▶ [Task details] A word-for-word copy of the entries, with images excluded, is the expected answer.

Records from a data collection:
========

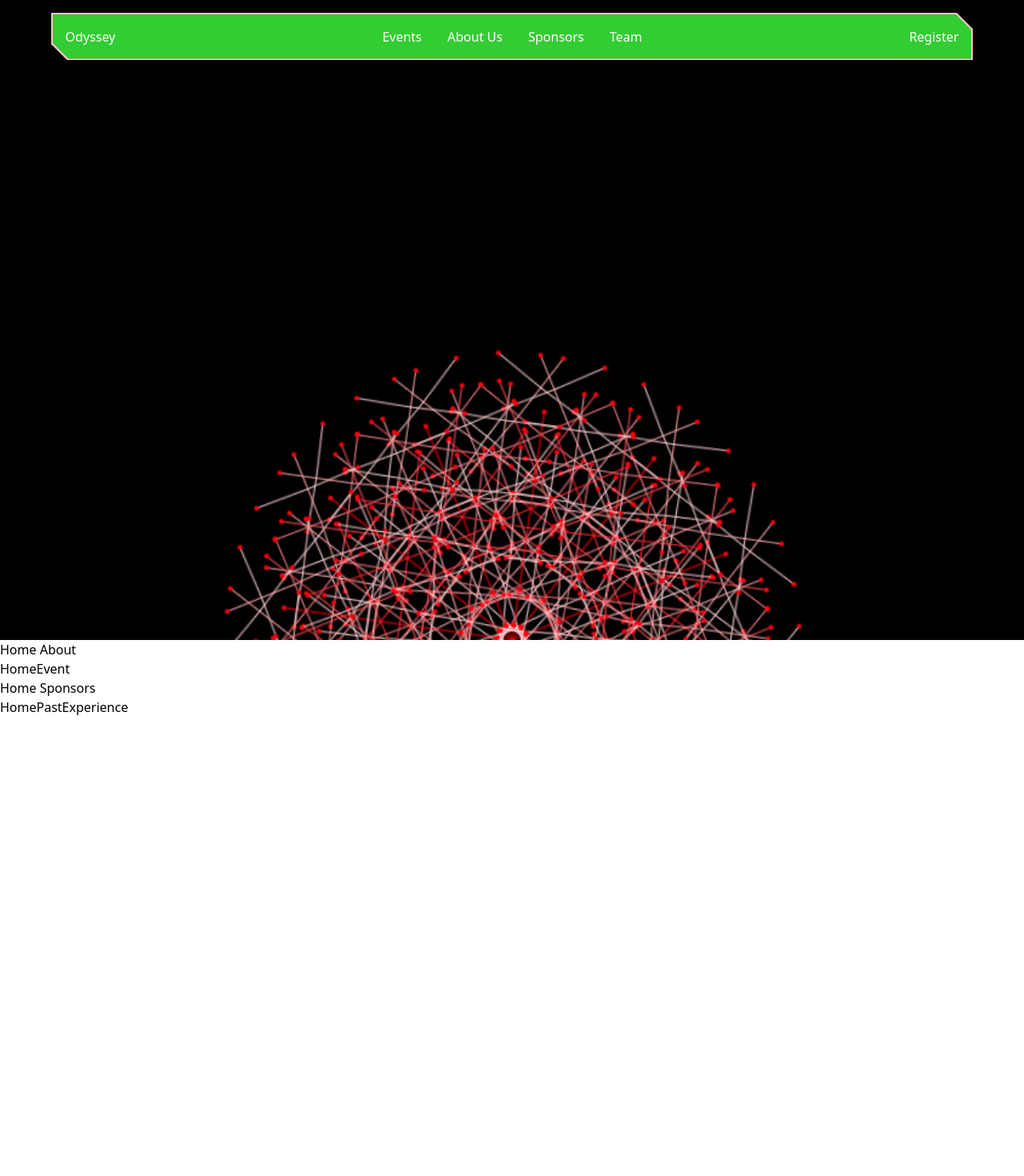
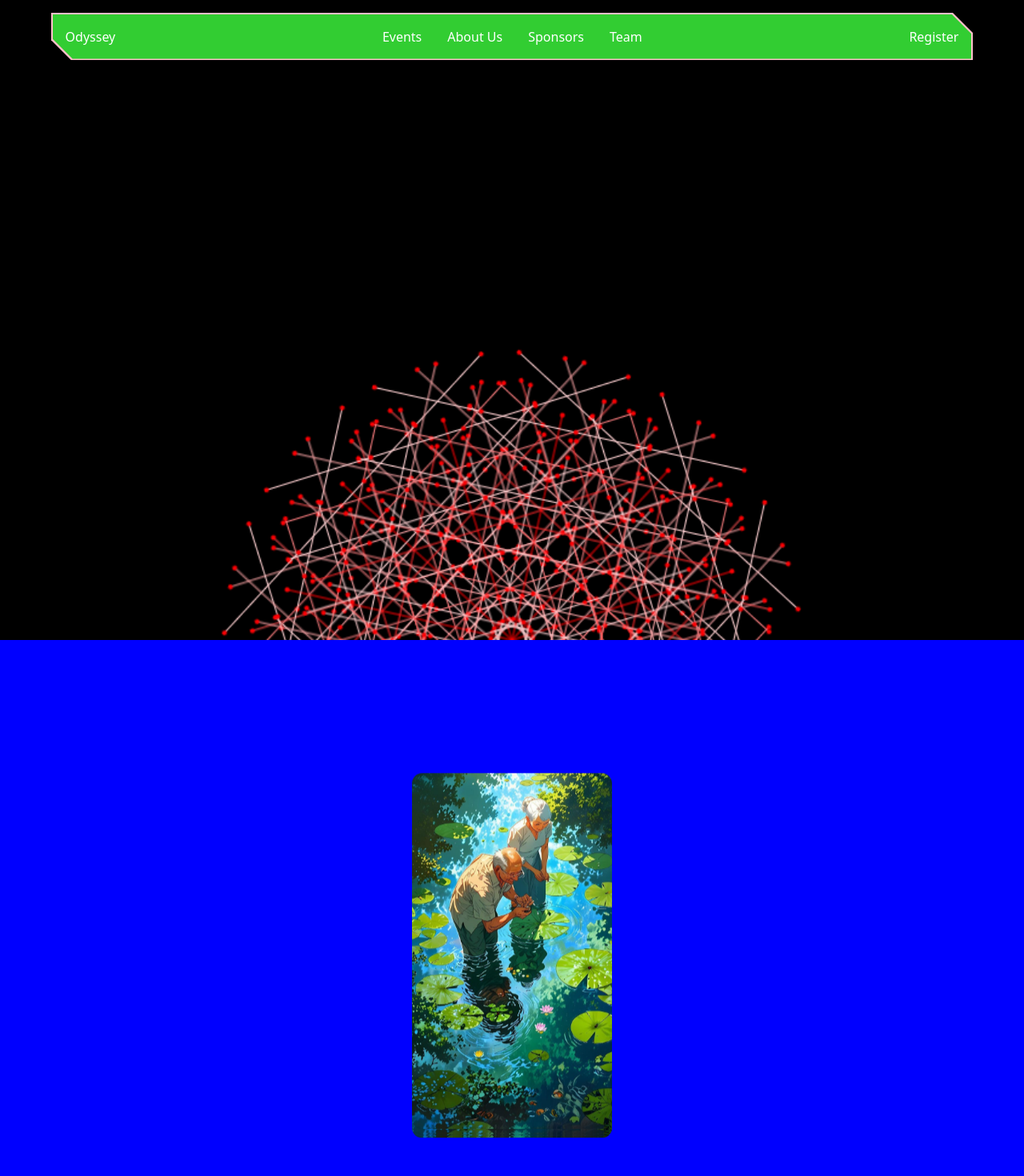
Before and after one commit to saicastic/odyssey, a Next.js app: page / in a window 1280 px wide. Shown: the top 1470 px of the page at 80% size. Before the commit the page ends 900 px from the top, so only its background shows below. Built offline with nearby package versions, Linux system fonts and the light colour scheme.

Commit message:
add homeevent changes 1

```diff
--- a/package.json
+++ b/package.json
@@ -9,6 +9,7 @@
     "lint": "next lint"
   },
   "dependencies": {
+    "@gsap/react": "^2.1.2",
     "gsap": "^3.12.7",
     "lenis": "^1.1.20",
     "next": "^15.1.7",
--- a/src/app/globals.css
+++ b/src/app/globals.css
@@ -11,18 +11,113 @@
 html,
 body {
   width: 100%;
-  height: 100%;
 }
 
 body {
   position: relative;
 }
 
-img,svg{
+img,
+svg {
   width: 100%;
   height: 100%;
   object-fit: cover;
 }
+
+section {
+  width: 100%;
+  height: 100vh;
+  background-color: pink;
+}
+
+.EventSec {
+  position: relative;
+  width: 100%;
+  height: 100vh;
+  background-color: blue;
+}
+
+.HomeEventCard {
+  position: absolute;
+  top: 50%;
+  left: 50%;
+  transform: translate(-50%, -50%);
+  width: 250px;
+  aspect-ratio: 9/16;
+  perspective: 1000px;
+}
+
+.HomeEventCard p {
+  position: absolute;
+  top: 50%;
+  left: 50%;
+  transform: translate(-50%, -50%);
+  text-align: center;
+  font-size: 20px;
+  font-weight: 500;
+}
+
+.cardWrapper {
+  position: absolute;
+  top: 50%;
+  left: 50%;
+  transform: translate(-50%, -50%);
+  width: 100%;
+  height: 100%;
+  animation: floating 3s infinite ease-in-out;
+}
+
+#card-1 .cardWrapper {
+  animation-delay: 0;
+}
+#card-2 .cardWrapper {
+  animation-delay: 0.2s;
+}
+#card-3 .cardWrapper {
+  animation-delay: 0.4s;
+}
+#card-4 .cardWrapper {
+  animation-delay: 0.6s;
+}
+
+.flipCardInner {
+  position: relative;
+  width: 100%;
+  height: 100%;
+  transform-style: preserve-3d;
+}
+
+.flipCardFront,
+.flipCardBack {
+  position: absolute;
+  width: 100%;
+  height: 100%;
+  backface-visibility: hidden;
+  border-radius: 0.8rem;
+  overflow: hidden;
+}
+
+.flipCardBack {
+  padding: 1rem;
+  background-color: #fff;
+  transform: rotateY(180deg);
+}
+
+@keyframes floating {
+  0% {
+    transform: translate(-50%, -50%);
+  }
+
+  50% {
+    transform: translate(-50%, -60%);
+  }
+
+  100% {
+    transform: translate(-50%, -50%);
+  }
+}
+
+/* container code  */
 
 /* xs */
 @media (min-width: 475px) {
--- a/src/app/page.js
+++ b/src/app/page.js
@@ -9,7 +9,7 @@ export default function Home() {
   return (
     <>
       <Hero />
-      <HomeAbout />
+      {/* <HomeAbout /> */}
       <HomeEvent />
       <HomeSponsors />
       <HomePastExperience />
--- a/src/components/Footer.jsx
+++ b/src/components/Footer.jsx
@@ -7,27 +7,6 @@ gsap.registerPlugin(ScrollTrigger);
 
 const Footer = () => {
   const footerRef = useRef(null);
-
-  useEffect(() => {
-    const footer = footerRef.current;
-
-    gsap.fromTo(
-      footer,
-      { opacity: 0, y: 100 }, // Initial state (hidden, pushed down)
-      {
-        opacity: 1,
-        y: 0,
-        duration: 1.5,
-        ease: "power3.out",
-        scrollTrigger: {
-          trigger: footer,
-          start: "top bottom", // When the top of footer enters the bottom of viewport
-          end: "top center", // Animation completes when the footer is in the center
-          scrub: true, // Smooth animation with scroll
-        },
-      }
-    );
-  }, []);
 
   return (
     <footer
--- a/src/components/sections/HomeEvent.jsx
+++ b/src/components/sections/HomeEvent.jsx
@@ -1,7 +1,22 @@
+"use client";
+
+import { useEffect, useReducer } from "react";
+import HomeEventCard from "../snippets/HomeEventCard";
+import gsap from "gsap";
+import { ScrollTrigger } from "gsap/ScrollTrigger";
+
 const HomeEvent = () => {
   return (
-    <section>
-      <h1>HomeEvent</h1>
+    <section className="EventSec">
+      {[...Array(4)].map((_, index) => (
+        <HomeEventCard
+          key={index}
+          id={`card-${index + 1}`}
+          frontSrc="/watergranny.jpg"
+          frontAlt="Card Image"
+          backText="Your card Details Appear here"
+        />
+      ))}
     </section>
   );
 };
--- /dev/null
+++ b/src/components/snippets/HomeEventCard.jsx
@@ -0,0 +1,26 @@
+import Image from "next/image";
+
+const HomeEventCard = ({ id, frontSrc, frontAlt, backText }) => {
+  return (
+    <div className="HomeEventCard" id={id}>
+      <div className="cardWrapper">
+        <div className="flipCardInner">
+          <div className="flipCardFront">
+            <Image
+              priority
+              src={frontSrc}
+              width={500}
+              height={500}
+              alt={frontAlt}
+            />
+          </div>
+          <div className="flipCardBack">
+            <p>{backText}</p>
+          </div>
+        </div>
+      </div>
+    </div>
+  );
+};
+
+export default HomeEventCard;
--- a/src/components/styles/Navbar.module.css
+++ b/src/components/styles/Navbar.module.css
@@ -5,7 +5,7 @@
   height: fit-content;
   color: white;
   padding-top: 1rem;
-  z-index:100;
+  z-index: 100;
 }
 
 .navMobile {
@@ -29,35 +29,46 @@
     width: 90%;
     /* border-radius: 0.5rem; */
     background-color: pink;
-    padding:0.1rem;
+    padding: 0.1rem;
     color: white;
     margin-inline: auto;
     display: flex;
     justify-content: space-between;
     align-items: center;
-    clip-path: polygon(0 0,calc(100% - 20px) 0,100% 20px,100% 100%,20px 100%, 0 calc(100% - 20px));
+    clip-path: polygon(
+      0 0,
+      calc(100% - 25px) 0,
+      100% 25px,
+      100% 100%,
+      25px 100%,
+      0 calc(100% - 25px)
+    );
   }
 
   .navDesktopInner {
     width: 100%;
     height: 100%;
     /* border-radius: calc(0.5rem - 0.15rem); */
-    background-color:limegreen;
+    background-color: limegreen;
     margin-inline: auto;
     color: white;
     display: flex;
     justify-content: space-between;
-   padding: 1rem;
+    padding: 1rem;
     align-items: center;
-    clip-path: polygon(0 0,calc(100% - 20px) 0,100% 20px,100% 100%,20px 100%, 0 calc(100% - 20px));
+    clip-path: polygon(
+      0 0,
+      calc(100% - 25px) 0,
+      100% 25px,
+      100% 100%,
+      25px 100%,
+      0 calc(100% - 25px)
+    );
   }
-
 
   .glowingBorder {
     display: block;
-
   }
-
 
   .navDesktop .navLeft {
   }
```
Also changed, not shown: public/watergranny.jpg (added), 1 other file (tests, documents, lock files or other folders).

========

▶ [Written answer]
Before and after one commit to saicastic/odyssey, a Next.js app: page / in a window 1280 px wide. Shown: the top 1470 px of the page at 80% size. Before the commit the page ends 900 px from the top, so only its background shows below. Built offline with nearby package versions, Linux system fonts and the light colour scheme.

Commit message:
add homeevent changes 1

```diff
--- a/package.json
+++ b/package.json
@@ -9,6 +9,7 @@
     "lint": "next lint"
   },
   "dependencies": {
+    "@gsap/react": "^2.1.2",
     "gsap": "^3.12.7",
     "lenis": "^1.1.20",
     "next": "^15.1.7",
--- a/src/app/globals.css
+++ b/src/app/globals.css
@@ -11,18 +11,113 @@
 html,
 body {
   width: 100%;
-  height: 100%;
 }
 
 body {
   position: relative;
 }
 
-img,svg{
+img,
+svg {
   width: 100%;
   height: 100%;
   object-fit: cover;
 }
+
+section {
+  width: 100%;
+  height: 100vh;
+  background-color: pink;
+}
+
+.EventSec {
+  position: relative;
+  width: 100%;
+  height: 100vh;
+  background-color: blue;
+}
+
+.HomeEventCard {
+  position: absolute;
+  top: 50%;
+  left: 50%;
+  transform: translate(-50%, -50%);
+  width: 250px;
+  aspect-ratio: 9/16;
+  perspective: 1000px;
+}
+
+.HomeEventCard p {
+  position: absolute;
+  top: 50%;
+  left: 50%;
+  transform: translate(-50%, -50%);
+  text-align: center;
+  font-size: 20px;
+  font-weight: 500;
+}
+
+.cardWrapper {
+  position: absolute;
+  top: 50%;
+  left: 50%;
+  transform: translate(-50%, -50%);
+  width: 100%;
+  height: 100%;
+  animation: floating 3s infinite ease-in-out;
+}
+
+#card-1 .cardWrapper {
+  animation-delay: 0;
+}
+#card-2 .cardWrapper {
+  animation-delay: 0.2s;
+}
+#card-3 .cardWrapper {
+  animation-delay: 0.4s;
+}
+#card-4 .cardWrapper {
+  animation-delay: 0.6s;
+}
+
+.flipCardInner {
+  position: relative;
+  width: 100%;
+  height: 100%;
+  transform-style: preserve-3d;
+}
+
+.flipCardFront,
+.flipCardBack {
+  position: absolute;
+  width: 100%;
+  height: 100%;
+  backface-visibility: hidden;
+  border-radius: 0.8rem;
+  overflow: hidden;
+}
+
+.flipCardBack {
+  padding: 1rem;
+  background-color: #fff;
+  transform: rotateY(180deg);
+}
+
+@keyframes floating {
+  0% {
+    transform: translate(-50%, -50%);
+  }
+
+  50% {
+    transform: translate(-50%, -60%);
+  }
+
+  100% {
+    transform: translate(-50%, -50%);
+  }
+}
+
+/* container code  */
 
 /* xs */
 @media (min-width: 475px) {
--- a/src/app/page.js
+++ b/src/app/page.js
@@ -9,7 +9,7 @@ export default function Home() {
   return (
     <>
       <Hero />
-      <HomeAbout />
+      {/* <HomeAbout /> */}
       <HomeEvent />
       <HomeSponsors />
       <HomePastExperience />
--- a/src/components/Footer.jsx
+++ b/src/components/Footer.jsx
@@ -7,27 +7,6 @@ gsap.registerPlugin(ScrollTrigger);
 
 const Footer = () => {
   const footerRef = useRef(null);
-
-  useEffect(() => {
-    const footer = footerRef.current;
-
-    gsap.fromTo(
-      footer,
-      { opacity: 0, y: 100 }, // Initial state (hidden, pushed down)
-      {
-        opacity: 1,
-        y: 0,
-        duration: 1.5,
-        ease: "power3.out",
-        scrollTrigger: {
-          trigger: footer,
-          start: "top bottom", // When the top of footer enters the bottom of viewport
-          end: "top center", // Animation completes when the footer is in the center
-          scrub: true, // Smooth animation with scroll
-        },
-      }
-    );
-  }, []);
 
   return (
     <footer
--- a/src/components/sections/HomeEvent.jsx
+++ b/src/components/sections/HomeEvent.jsx
@@ -1,7 +1,22 @@
+"use client";
+
+import { useEffect, useReducer } from "react";
+import HomeEventCard from "../snippets/HomeEventCard";
+import gsap from "gsap";
+import { ScrollTrigger } from "gsap/ScrollTrigger";
+
 const HomeEvent = () => {
   return (
-    <section>
-      <h1>HomeEvent</h1>
+    <section className="EventSec">
+      {[...Array(4)].map((_, index) => (
+        <HomeEventCard
+          key={index}
+          id={`card-${index + 1}`}
+          frontSrc="/watergranny.jpg"
+          frontAlt="Card Image"
+          backText="Your card Details Appear here"
+        />
+      ))}
     </section>
   );
 };
--- /dev/null
+++ b/src/components/snippets/HomeEventCard.jsx
@@ -0,0 +1,26 @@
+import Image from "next/image";
+
+const HomeEventCard = ({ id, frontSrc, frontAlt, backText }) => {
+  return (
+    <div className="HomeEventCard" id={id}>
+      <div className="cardWrapper">
+        <div className="flipCardInner">
+          <div className="flipCardFront">
+            <Image
+              priority
+              src={frontSrc}
+              width={500}
+              height={500}
+              alt={frontAlt}
+            />
+          </div>
+          <div className="flipCardBack">
+            <p>{backText}</p>
+          </div>
+        </div>
+      </div>
+    </div>
+  );
+};
+
+export default HomeEventCard;
--- a/src/components/styles/Navbar.module.css
+++ b/src/components/styles/Navbar.module.css
@@ -5,7 +5,7 @@
   height: fit-content;
   color: white;
   padding-top: 1rem;
-  z-index:100;
+  z-index: 100;
 }
 
 .navMobile {
@@ -29,35 +29,46 @@
     width: 90%;
     /* border-radius: 0.5rem; */
     background-color: pink;
-    padding:0.1rem;
+    padding: 0.1rem;
     color: white;
     margin-inline: auto;
     display: flex;
     justify-content: space-between;
     align-items: center;
-    clip-path: polygon(0 0,calc(100% - 20px) 0,100% 20px,100% 100%,20px 100%, 0 calc(100% - 20px));
+    clip-path: polygon(
+      0 0,
+      calc(100% - 25px) 0,
+      100% 25px,
+      100% 100%,
+      25px 100%,
+      0 calc(100% - 25px)
+    );
   }
 
   .navDesktopInner {
     width: 100%;
     height: 100%;
     /* border-radius: calc(0.5rem - 0.15rem); */
-    background-color:limegreen;
+    background-color: limegreen;
     margin-inline: auto;
     color: white;
     display: flex;
     justify-content: space-between;
-   padding: 1rem;
+    padding: 1rem;
     align-items: center;
-    clip-path: polygon(0 0,calc(100% - 20px) 0,100% 20px,100% 100%,20px 100%, 0 calc(100% - 20px));
+    clip-path: polygon(
+      0 0,
+      calc(100% - 25px) 0,
+      100% 25px,
+      100% 100%,
+      25px 100%,
+      0 calc(100% - 25px)
+    );
   }
-
 
   .glowingBorder {
     display: block;
-
   }
-
 
   .navDesktop .navLeft {
   }
```
Also changed, not shown: public/watergranny.jpg (added), 1 other file (tests, documents, lock files or other folders).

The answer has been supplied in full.